Rebecca Robbins

Rebecca Robbins is honored to be performing with The Summer Club this Valentine’s Day. Most recently Rebecca was seen as ‘Grace Farrell’ in Annie and also played the title role in Souvenir, A Fantasia on the Life of Florence Foster Jenkins at the Walnut Street Theatre. Prior to that she toured North America for almost two years with The Phantom of The Opera where, along with playing her roles as ‘Madame Firmin’ and ‘The Confidante,’ she frequently played opera diva ‘Carlotta Guidicelli’ at theatres across the country, including The Kennedy Center, San Francisco’s Orpheum Theatre, and Toronto’s Princess of Wales Theatre. Before joining the tour, Rebecca was a member of the Broadway company of The Phantom of The Opera, playing the Majestic Theatre for almost 3 years. Other Broadway/Off-Broadway credits include A Tale of Two Cities, My Fair Lady (NY Philharmonic), The Pajama GameFiorelloFanny, Music in the Air and The New Moon (City Center Encores!), as well as Wallace Shawn’s world premier play, The Music Teacher (The New Group). She has also been seen in numerous regional productions including 16 shows at the Walnut Street Theatre. In New York City, she has performed at such legendary venues as The Friars Club, Birdland, Sardi’s, and The Metropolitan Room. Rebecca is an alumna of the Curtis Institute of Music and holds a BA in music from the University of Charleston. She is a proud cancer survivor and an avid Philadelphia Eagles fan. For more info, visit www.rebeccarobbins.com.

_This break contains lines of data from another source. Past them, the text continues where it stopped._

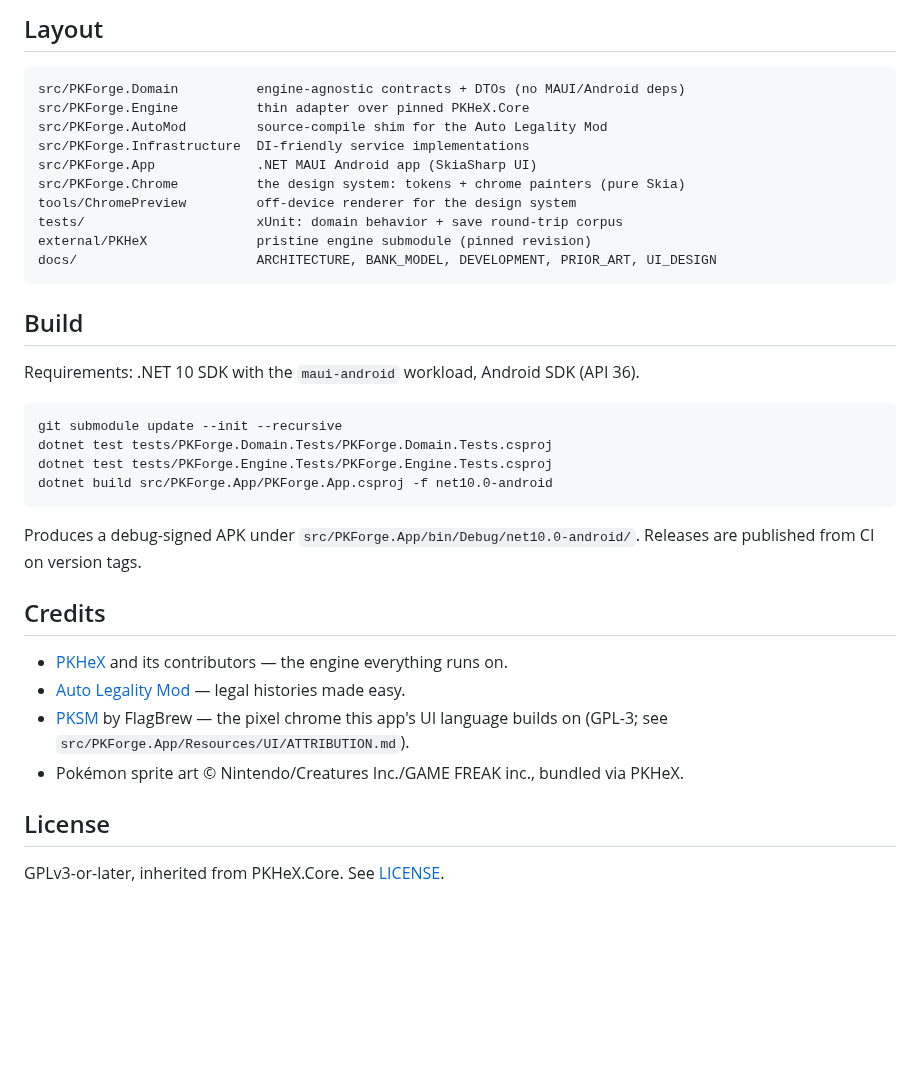
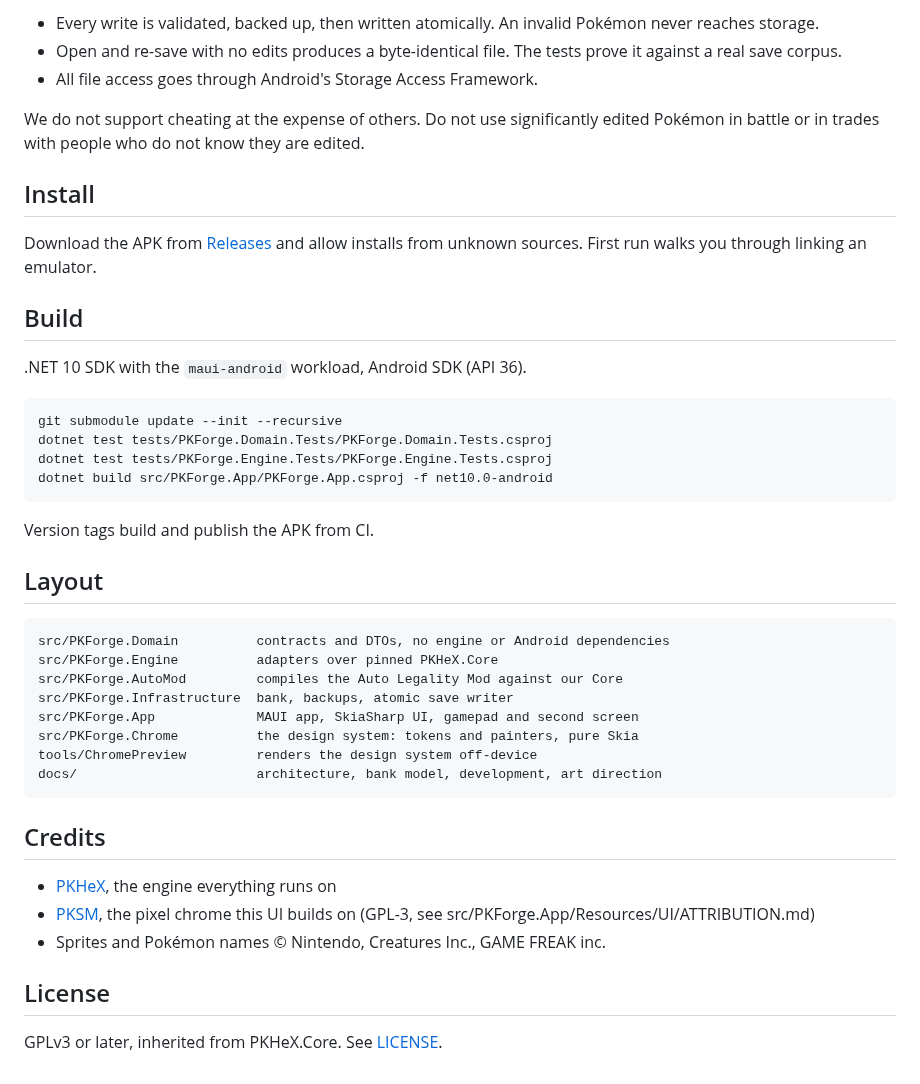
Before and after one commit to sofianeelhor/PKForge, a Markdown page: README.md, the part around one of its changes. Drawn GitHub-style; blank space fills up the shorter version.

````diff
--- a/README.md
+++ b/README.md
@@ -35,22 +31,21 @@ Not affiliated with Nintendo, Game Freak, or The Pokémon Company.
 
-## Layout
+- Every write is validated, backed up, then written atomically. An invalid Pokémon never
+  reaches storage.
+- Open and re-save with no edits produces a byte-identical file. The tests prove it
+  against a real save corpus.
+- All file access goes through Android's Storage Access Framework.
 
-```
-src/PKForge.Domain          engine-agnostic contracts + DTOs (no MAUI/Android deps)
-src/PKForge.Engine          thin adapter over pinned PKHeX.Core
-src/PKForge.AutoMod         source-compile shim for the Auto Legality Mod
-src/PKForge.Infrastructure  DI-friendly service implementations
-src/PKForge.App             .NET MAUI Android app (SkiaSharp UI)
-src/PKForge.Chrome          the design system: tokens + chrome painters (pure Skia)
-tools/ChromePreview         off-device renderer for the design system
-tests/                      xUnit: domain behavior + save round-trip corpus
-external/PKHeX              pristine engine submodule (pinned revision)
-docs/                       ARCHITECTURE, BANK_MODEL, DEVELOPMENT, PRIOR_ART, UI_DESIGN
-```
+We do not support cheating at the expense of others. Do not use significantly edited
+Pokémon in battle or in trades with people who do not know they are edited.
+
+## Install
+
+Download the APK from [Releases](https://github.com/sofianeelhor/PKForge/releases) and
+allow installs from unknown sources. First run walks you through linking an emulator.
 
 ## Build
 
-Requirements: .NET 10 SDK with the `maui-android` workload, Android SDK (API 36).
+.NET 10 SDK with the `maui-android` workload, Android SDK (API 36).
 
 ```bash
 git submodule update --init --recursive
@@ -59,17 +54,28 @@ dotnet test tests/PKForge.Engine.Tests/PKForge.Engine.Tests.csproj
 dotnet build src/PKForge.App/PKForge.App.csproj -f net10.0-android
 ```
 
-Produces a debug-signed APK under `src/PKForge.App/bin/Debug/net10.0-android/`.
-Releases are published from CI on version tags.
+Version tags build and publish the APK from CI.
+
+## Layout
+
+```
+src/PKForge.Domain          contracts and DTOs, no engine or Android dependencies
+src/PKForge.Engine          adapters over pinned PKHeX.Core
+src/PKForge.AutoMod         compiles the Auto Legality Mod against our Core
+src/PKForge.Infrastructure  bank, backups, atomic save writer
+src/PKForge.App             MAUI app, SkiaSharp UI, gamepad and second screen
+src/PKForge.Chrome          the design system: tokens and painters, pure Skia
+tools/ChromePreview         renders the design system off-device
+docs/                       architecture, bank model, development, art direction
+```
 
 ## Credits
 
-- [PKHeX](https://github.com/kwsch/PKHeX) and its contributors — the engine everything runs on.
-- [Auto Legality Mod](https://github.com/antialiasis/PKHeX-Plugins) — legal histories made easy.
-- [PKSM](https://github.com/FlagBrew/PKSM) by FlagBrew — the pixel chrome this app's UI
-  language builds on (GPL-3; see `src/PKForge.App/Resources/UI/ATTRIBUTION.md`).
-- Pokémon sprite art © Nintendo/Creatures Inc./GAME FREAK inc., bundled via PKHeX.
+- [PKHeX](https://github.com/kwsch/PKHeX), the engine everything runs on
+- [PKSM](https://github.com/FlagBrew/PKSM), the pixel chrome this UI builds on (GPL-3,
+  see src/PKForge.App/Resources/UI/ATTRIBUTION.md)
+- Sprites and Pokémon names © Nintendo, Creatures Inc., GAME FREAK inc.
 
 ## License
 
-GPLv3-or-later, inherited from PKHeX.Core. See [LICENSE](LICENSE).
+GPLv3 or later, inherited from PKHeX.Core. See [LICENSE](LICENSE).
````
Also changed, not shown: other parts of README.md (+20 -24 lines), docs/screenshots/editor.png (added), docs/screenshots/events.png (added), docs/screenshots/home.png (added), docs/screenshots/menu.png (added), docs/screenshots/storage.png (added).
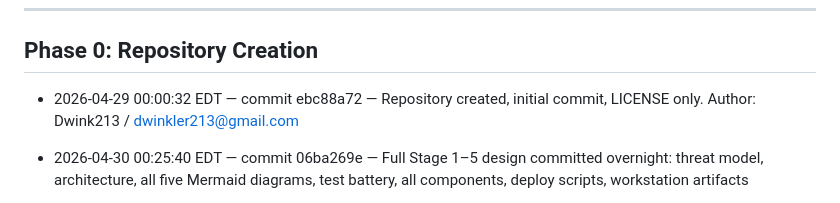
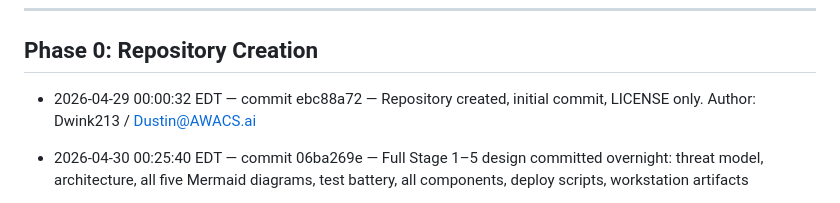
Before and after one commit to Dwink213/awacs-secure-data-consolidation-lab-workstations, a Markdown page: docs/deployment-timeline-plain.md, the part around the change. Drawn GitHub-style.

Commit message:
docs(timeline): replace personal email with Dustin@AWACS.ai in both timeline files
Co-Authored-By: Claude Sonnet 4.6 <noreply@anthropic.com>

```diff
--- a/docs/deployment-timeline-plain.md
+++ b/docs/deployment-timeline-plain.md
@@ -12,7 +12,7 @@ This document is a verbatim record of the system building itself. Every timestam
 
 ## Phase 0: Repository Creation
 
-- 2026-04-29 00:00:32 EDT — commit ebc88a72 — Repository created, initial commit, LICENSE only. Author: Dwink213 / dwinkler213@gmail.com
+- 2026-04-29 00:00:32 EDT — commit ebc88a72 — Repository created, initial commit, LICENSE only. Author: Dwink213 / Dustin@AWACS.ai
 
 - 2026-04-30 00:25:40 EDT — commit 06ba269e — Full Stage 1–5 design committed overnight: threat model, architecture, all five Mermaid diagrams, test battery, all components, deploy scripts, workstation artifacts
 
```
Also changed, not shown: docs/deployment-timeline.md (+1 -1 lines).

Larry Lees (Music Director) is a composer, lyricist, arranger, orchestrator, and conductor working primarily in the Philadelphia and New York City areas. Major works include the original musicals: Jonestown, 16 Days, and the forthcoming Wonder Pig; as well as the operatic work, Obesa Cantavit: The True Tale of a Music Legend and the Sandwich Who Loved Her. Additionally, he has written incidental music for several plays, including The Magic of Mrs. Crowling (2007 Innovative Theatre Award nomination), The Colonel’s Holiday, The Blood Brothers Present…, and The Birth, Adoption and Death of Dorothy Dutchess. Apart from his theatrical works, Larry’s compositions and arrangements have been featured in some of NYC’s most renowned music venues including 54 Below, Birdland, Joe’s Pub, and The Metropolitan Room. In recent years, Larry has had the pleasure to be welcomed into the world of the circus, having created original scores for several seasons with the world-famous Circus Vargas, contributing original songs to the acclaimed clown duo Steve and Ryan, and now serving as the resident composer for Venardos Circus Productions. Among other things, he was the conductor and orchestrator for We Tell The Story: The Songs of Ahrens and Flaherty (Lucille Lortel Theatre), and recently completed a return NY engagement of Carole Bufford’s cabaret hit, Speak Easy, which he co-created, orchestrated, and conducted — and which featured the talents of the legendary Vince Giordano and the Nighthawks. Visit www.larrylees.com for more information.

March 13 – April 1, 2018

Following an acclaimed run in New York City, Small Mouth Sounds, a unique and compassionate new play written by Bess Wohl (Pretty Filthy) and directed by Rachel Chavkin (Natasha, Pierre & the Great Comet of 1812), asks how we address life’s biggest questions when words fail us. The New York Times, New York Magazine, AND Time Out NY Critics’ Pick is coming to Philadelphia for the first time! In the overwhelming quiet of the woods, six runaways from city life embark on a silent retreat. As these strangers confront internal demons both profound and absurd, their vows of silence collide with the achingly human need to connect. Be ready to take a deep breath.